See M. P. Hall, The Social Services of Modern England (6th ed., rev. 1963).

References in periodicals archive ?
I mean if I was a director -to be told 'right, I want you to do this play and have new born babies, a country village setting, a big circus and a formidable foundling hospital institution', I would just flounder and think, well how on earth, with a cast of six and a limited stage set am I going to do that.
When Rousseau declared that he was saving his children from his own fate by depositing them at the Foundling Hospital, he meant that the peasants or labourers he imagined they might become would be spared the torture of amour-propre, the struggle for status.
Originally set up in Bloomsbury, London, in 1739 by a retired sailor called Thomas Coram, the Foundling Hospital moved to "healthier" premises at Berkhamsted in the 1920s.
As his letters to her started to fade, Jean had already made the decision not to tell Raymond about her pregnancy and to beg the Foundling Hospital to give her baby the start in life she was sure she could not.
8220;The NY Foundling Hospital specializes in the needs of children with illnesses and their recovery.
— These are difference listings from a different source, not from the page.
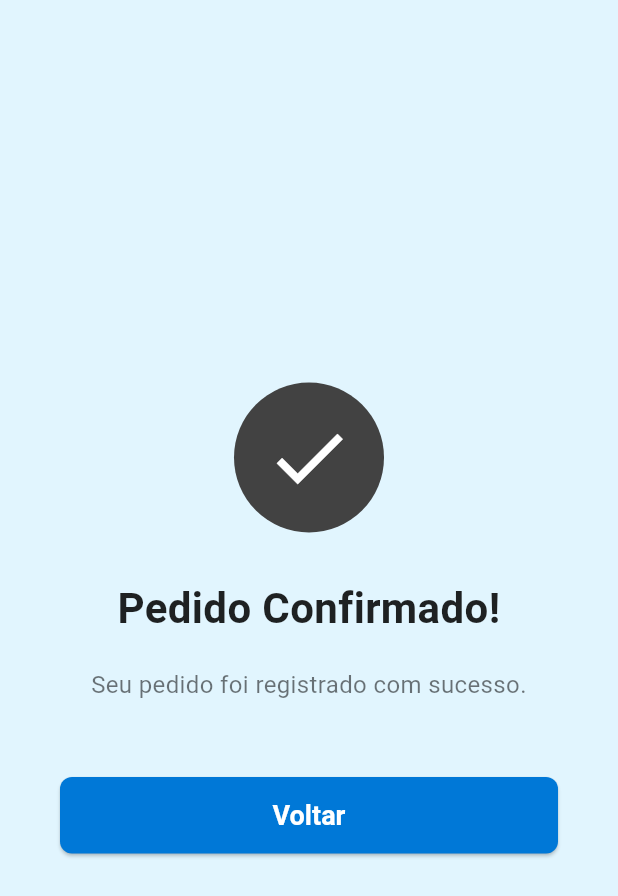
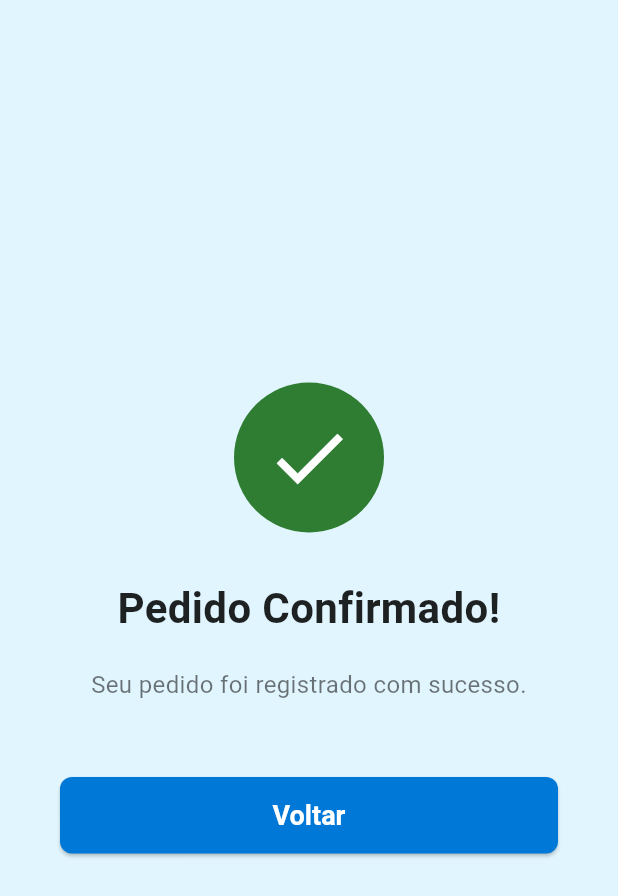
Before and after one commit to ChebasOficial/chatbot, a Flutter app: the ConfirmationScreen screen opened by its route, on a phone screen of 412 x 824 dp. Shown: the top 896 px of the screen. Run offline on Flutter 3.47's test engine with Material 3 defaults, Android fonts, the phone set to English and light mode, and no system bars; our stand-ins replace cloud_firestore, firebase_auth, firebase_core, flutter_svg, mask_text_input_formatter, shared_preferences; accounts and stored records are empty.

Commit message:
Update confirmation_screen.dart
mudar cor da confirmação

```diff
--- a/lib/screens/confirmation_screen.dart
+++ b/lib/screens/confirmation_screen.dart
@@ -36,7 +36,7 @@ class ConfirmationScreen extends StatelessWidget {
                 width: 100,
                 height: 100,
                 decoration: BoxDecoration(
-                  color: Colors.grey[800],
+                  color: Colors.green[800],
                   shape: BoxShape.circle,
                 ),
                 child: const Icon(
```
Jane Austen, for one, dipped into The New Foundling Hospital for Wit (1771) for the riddle Mr Woodhouse spins in Emma.
At the end of his life Handel wrote a codicil to his will leaving the rights to his oratorio "Messiah" to the Foundling Hospital and 1,000 [pounds sterling] to the Society of Decay'd Musicians (now known as the Royal Society of Musicians).
Mary must eventually surrender her infant son to the Foundling Hospital.
99): Imagine Tracy Beaker in Victorian times and you'll get the gist of this novel, set in the late 1800s, in which the eponymous heroine is abandoned at the harsh Foundling Hospital, but is determined to find her real mother.
Handel later gave the performance rights to the Foundling Hospital in London.
It's 1783 and Cirrus Flux lives at Foundling Hospital - a place where parents can leave their babies to be brought up if they are unable to care for them.
The extensive grounds of the Foundling Hospital lay to the north-east of Queen Square (built 1708-20), where Fanny Burney lived in 1771-72, and where George III stayed with Dr.